All test results from Rockhole have so far come back negative.
‘Testing continues to be crucial’
Sir. Gunner said one of the local cases identified yesterday, a man in his 60s, is believed to be a close contact from Captain Jack Fish and Chips’ place of exposure.
“He works for the director of public prosecutor – he works in our courts,” he said.
The Bicentennial Road catchment area continues to provide positive wastewater results, and the Katherine Golf Course catchment area has returned a positive wastewater result from Saturday.
“This indicates that there are still positive cases in Katherine that have not yet been discovered,” said Mr. Gunner.
The close contact numbers now stand at 460. Of these, 453 are located and isolated.
These contacts have so far yielded 406 negative results.
The list of places of close contact now includes the Eastside Mini Mart on Monday 15 November between 8.05 and 8.15.
Fourteen casual contact pages spread across Katherine have been added overnight.
The full list of current NT public exposure sites can be found at NT Government website for coronavirus.
Katherine lockdown to continue beyond tomorrow’s deadline at

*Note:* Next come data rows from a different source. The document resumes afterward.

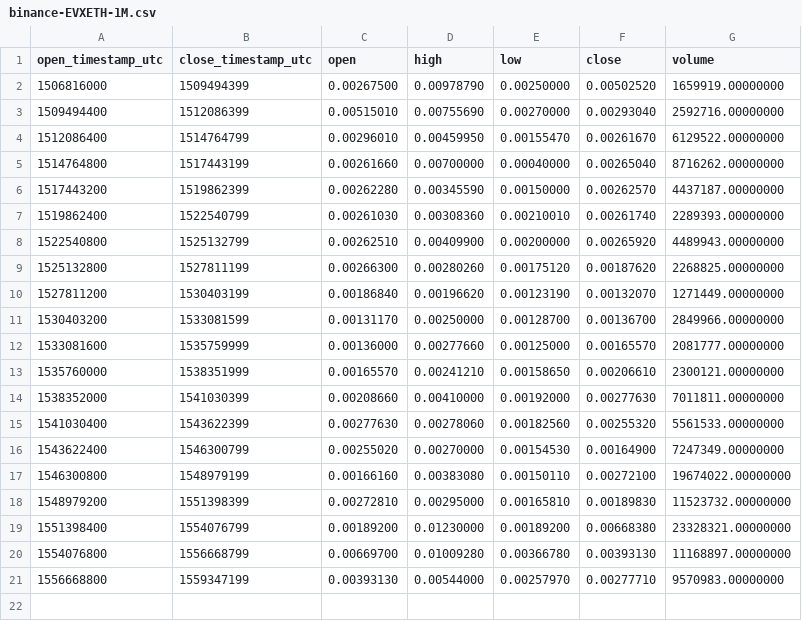
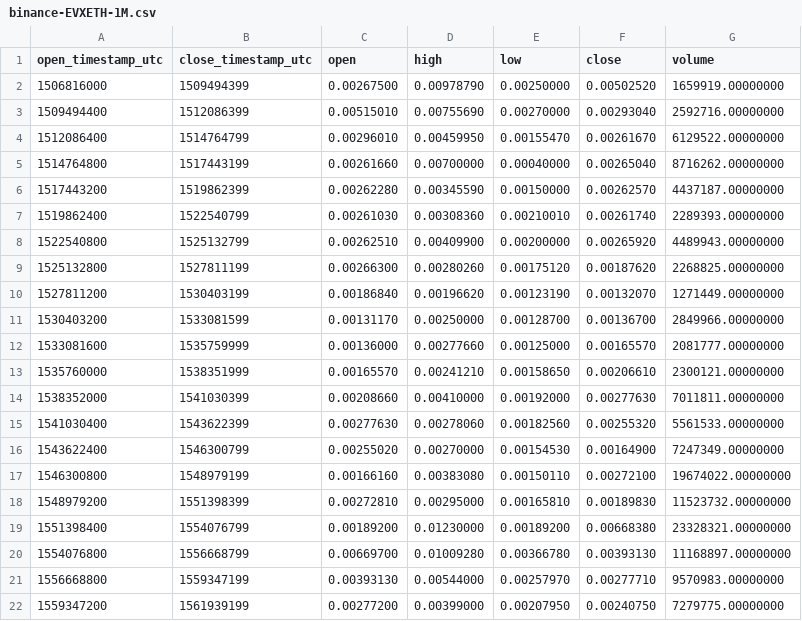
Before and after one commit to cryptobigbro/binance-EVXETH, a CSV file: binance-EVXETH-1M.csv, drawn as a sheet.

Commit message:
Update OHLCV data.

```diff
--- a/binance-EVXETH-1M.csv
+++ b/binance-EVXETH-1M.csv
@@ -21 +21,2 @@ open_timestamp_utc,close_timestamp_utc,open,high,low,close,volume
 1556668800,1559347199,0.00393130,0.00544000,0.00257970,0.00277710,9570983.00000000
+1559347200,1561939199,0.00277200,0.00399000,0.00207950,0.00240750,7279775.00000000
```
Also changed, not shown: binance-EVXETH-1d.csv, 1 other file.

Katherine will have to be in some sort of lockdown or lockout until December 4, Mr Gunner said.
“That does not mean the whole period will be locked down,” he said.
“We will move on to a lockout at some point. I can not give you more comfort with when it will be.”

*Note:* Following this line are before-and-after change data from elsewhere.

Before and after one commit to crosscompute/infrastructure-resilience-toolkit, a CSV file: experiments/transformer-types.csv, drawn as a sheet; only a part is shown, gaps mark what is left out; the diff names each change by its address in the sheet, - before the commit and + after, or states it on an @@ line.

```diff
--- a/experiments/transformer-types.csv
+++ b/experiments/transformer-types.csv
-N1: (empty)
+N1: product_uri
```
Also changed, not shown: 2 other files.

NT Police Commissioner Jamie Chalker said authorities hoped the shutdown could be lifted when Katherine’s double-dose vaccination rate reached 80 percent, though that could not be guaranteed.
Katherine’s current vaccination rate is 77 percent.

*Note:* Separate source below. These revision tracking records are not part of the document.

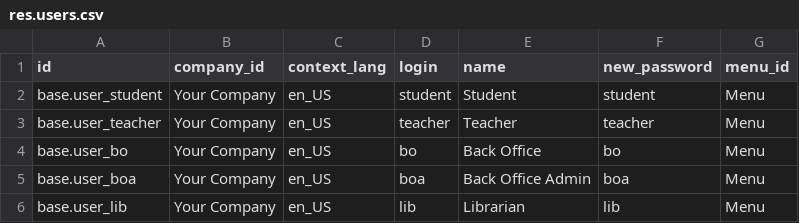
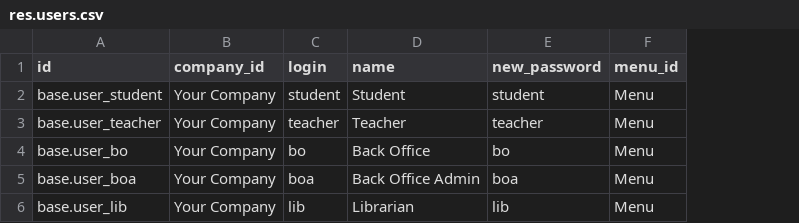
Before and after one commit to openeducat/openeducat_erp, a CSV file: demo/res.users.csv, drawn as a sheet; the diff names each change by its address in the sheet, - before the commit and + after, or states it on an @@ line.

```diff
--- a/demo/res.users.csv
+++ b/demo/res.users.csv
-column C (context_lang), rows 2-6: all en_US
```
Also changed, not shown: 3 other files.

“The worrying thing is that the wastewater [is staying] persistent and now with the golf course that has come on board, “said Commissioner Chalker.
“What we’m quite comfortable with, though, is that the amount of testing that comes through, [the number of] people coming forward, the fact that the shutdown is in place – hopefully when Katherine reaches 80 percent, we should at least be through this and have negative results throughout the wastewater.
“That’s definitely what we’re working towards.”
He said there were plans to help Darwin or Alice Springs residents, who had been caught in the Katherine lockdown, return home.
He urged these people to get a COVID test right away.
Reports of strong compliance in Katherine and surrounding areas
Commissioner Chalker said people in cordoned off areas had been “really in agreement”.
“We have had the Australian Defense Forces mobilized … so we are very grateful for that support,” he said.
“And it will definitely make our ability to respond more broadly to ensure that people are compatible within the Katherine area.”
In an unrelated incident this morning, Commissioner Chalker said a man at the Coolalinga vaccination center in Darwin pushed the hands of a health worker away, “grabbed the needle and sprayed himself with the vaccine”.
“It is not appropriate behavior,” he said, adding that the man has been fined by police.
“Again, the vaccination staff is there to help you, they should not be subjected to that type of behavior. It just can not be tolerated.”
Loading form …
Disclaimers for mcutimes.com
All the information on this website – https://mcutimes.com – is published in good faith and for general information purposes only. mcutimes.com does not make any warranties about the completeness, reliability, and accuracy of this information. Any action you take upon the information you find on this website (mcutimes.com), is strictly at your own risk. mcutimes.com will not be liable for any losses and/or damages in connection with the use of our website.